• What to work on: Show, in full, each line of the data that contains "Directions".

### Given data

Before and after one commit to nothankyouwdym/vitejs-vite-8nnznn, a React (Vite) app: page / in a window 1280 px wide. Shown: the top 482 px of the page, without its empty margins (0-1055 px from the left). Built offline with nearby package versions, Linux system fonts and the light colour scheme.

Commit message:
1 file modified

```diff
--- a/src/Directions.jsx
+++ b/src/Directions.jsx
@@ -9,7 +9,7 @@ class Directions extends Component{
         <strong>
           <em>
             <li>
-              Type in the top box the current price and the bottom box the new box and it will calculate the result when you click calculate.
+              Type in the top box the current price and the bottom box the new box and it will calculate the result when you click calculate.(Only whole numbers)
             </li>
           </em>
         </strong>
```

######

• Task output:
--- a/src/Directions.jsx
+++ b/src/Directions.jsx
@@ -9,7 +9,7 @@ class Directions extends Component{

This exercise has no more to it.